Scott-Mottley: Don't blame us if murders increase in St James
Donna Scott-Mottley, opposition spokesperson on justice, says that the People's National Party (PNP) will not accept any blame if murders increase in St James, noting that the Government has the power to ensure that sufficient members of the security forces are deployed in the parish to maintain law and order.
"If murder goes up in St James, the Government has to take responsibility because it would mean that their crime-fighting strategies have failed," Scott-Mottley, who is also an attorney-at-law, said at a PNP press conference at the party's St Andrew headquarters yesterday.
She said that the Jamaica Constabulary Force Act gives the police the right to cordon, search, detain, curfew, and set up roadblocks.
"When we vote against the state of emergency, we are saying, 'Montego Bay, I know you don't want 4,000 young people to be scraped up and put in jail'. That is the only element that has been removed," she reasoned.
In Gordon House on Tuesday, the parliamentary Opposition voted against an extension of states of emergency in St James, St Catherine north, and sections of Kingston.
DECLINE IN MURDERS WITH NO SOE
Former national security minister Peter Bunting told journalists that following the Tivoli operations in May 2010 to arrest then drug lord Christopher 'Dudus' Coke, murders over a five-year period up to 2015 averaged 1,100 (plus or minus 10 per cent) per annum.
"It was since 2016 that the number of murders broke out of that band and spiked again to 1,600. Now, this year, 2018, even with three states of emergency and two ZOSOs (zones of special operations), we will end the year at about 1,300 murders."
This, Bunting noted, would exceed the annual numbers for 2010-2015 when there were no states of emergency.
Highlighting reduction in murders in selected parishes, Bunting said that there was a dramatic plunge of 70 per cent in the number of persons killed in St James.
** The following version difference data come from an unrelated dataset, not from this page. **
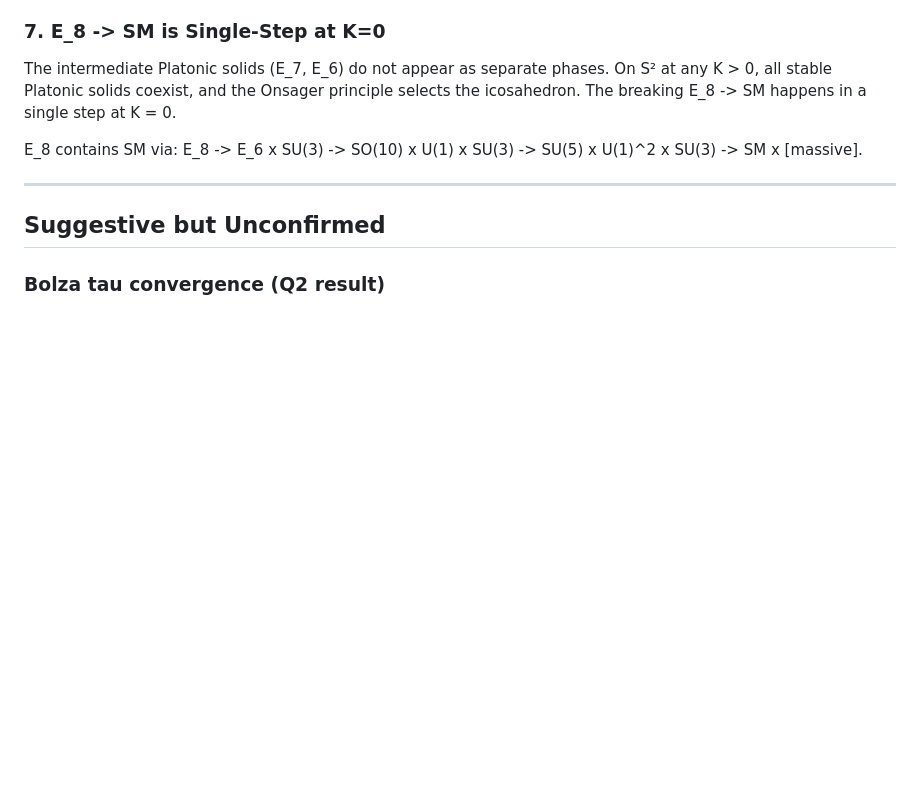
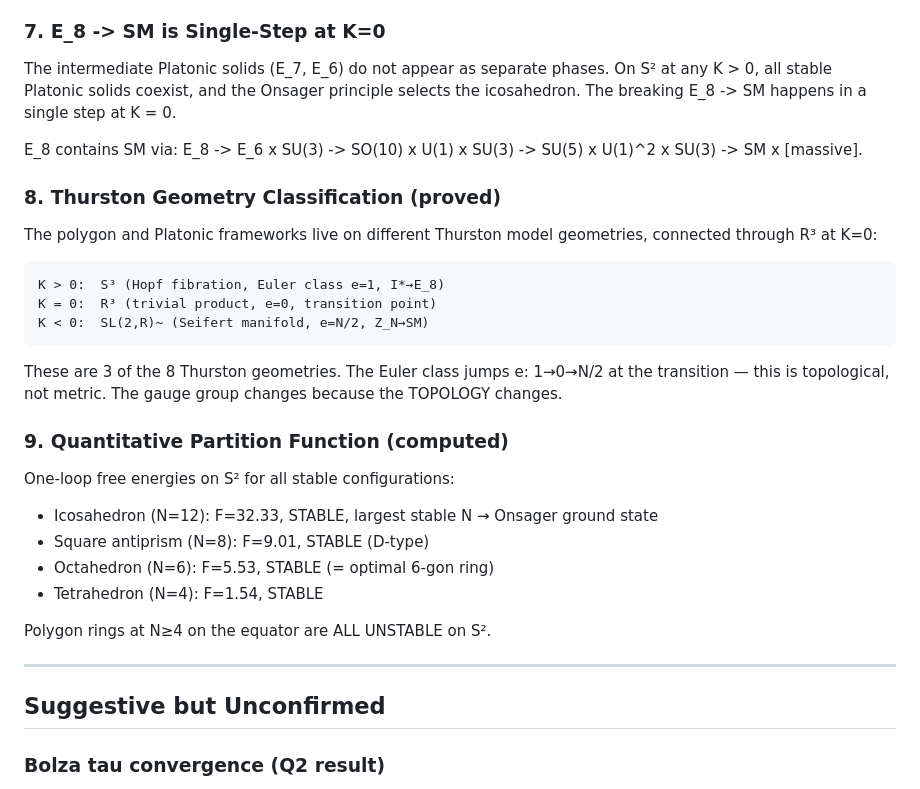
Before and after one commit to speagleg/polar-planetary-polygons, a Markdown page: docs/investigations/platonic_havelock.md, the part around the change. Rendered like a GitHub page; blank space fills up the shorter version.

Commit message:
Add Thurston geometry classification and partition function results
Two new proved results in the investigation document:
- The S³/R³/SL(2,R)~ transition is between Thurston geometries
  (topological, Euler class jumps 1→0→N/2)
- Quantitative one-loop free energies confirm icosahedron is
  the unique Onsager ground state on S²

Co-Authored-By: Claude Opus 4.6 (1M context) <noreply@anthropic.com>

```diff
--- a/docs/investigations/platonic_havelock.md
+++ b/docs/investigations/platonic_havelock.md
@@ -70,6 +70,26 @@ The intermediate Platonic solids (E_7, E_6) do not appear as separate phases. On
 
 E_8 contains SM via: E_8 -> E_6 x SU(3) -> SO(10) x U(1) x SU(3) -> SU(5) x U(1)^2 x SU(3) -> SM x [massive].
 
+### 8. Thurston Geometry Classification (proved)
+
+The polygon and Platonic frameworks live on different Thurston model geometries, connected through R³ at K=0:
+
+    K > 0:  S³ (Hopf fibration, Euler class e=1, I*→E_8)
+    K = 0:  R³ (trivial product, e=0, transition point)
+    K < 0:  SL(2,R)~ (Seifert manifold, e=N/2, Z_N→SM)
+
+These are 3 of the 8 Thurston geometries. The Euler class jumps e: 1→0→N/2 at the transition — this is topological, not metric. The gauge group changes because the TOPOLOGY changes.
+
+### 9. Quantitative Partition Function (computed)
+
+One-loop free energies on S² for all stable configurations:
+- Icosahedron (N=12): F=32.33, STABLE, largest stable N → Onsager ground state
+- Square antiprism (N=8): F=9.01, STABLE (D-type)
+- Octahedron (N=6): F=5.53, STABLE (= optimal 6-gon ring)
+- Tetrahedron (N=4): F=1.54, STABLE
+
+Polygon rings at N≥4 on the equator are ALL UNSTABLE on S².
+
 ---
 
 ## Suggestive but Unconfirmed
```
In St Catherine north, where a state of emergency was declared in March this year, there was a 26.6 per cent decline in murders. In Kingston central, where there is no state of emergency, there is a 44 per cent fall in murders, while in Manchester, there is a decline of 36 per cent. St Ann shows a 26 per cent reduction, while Clarendon has a 21 per cent decline and St Elizabeth, 19 per cent.
Bunting insisted that in several police divisions, where no states of public emergency were declared, there were double-digit declines in murder.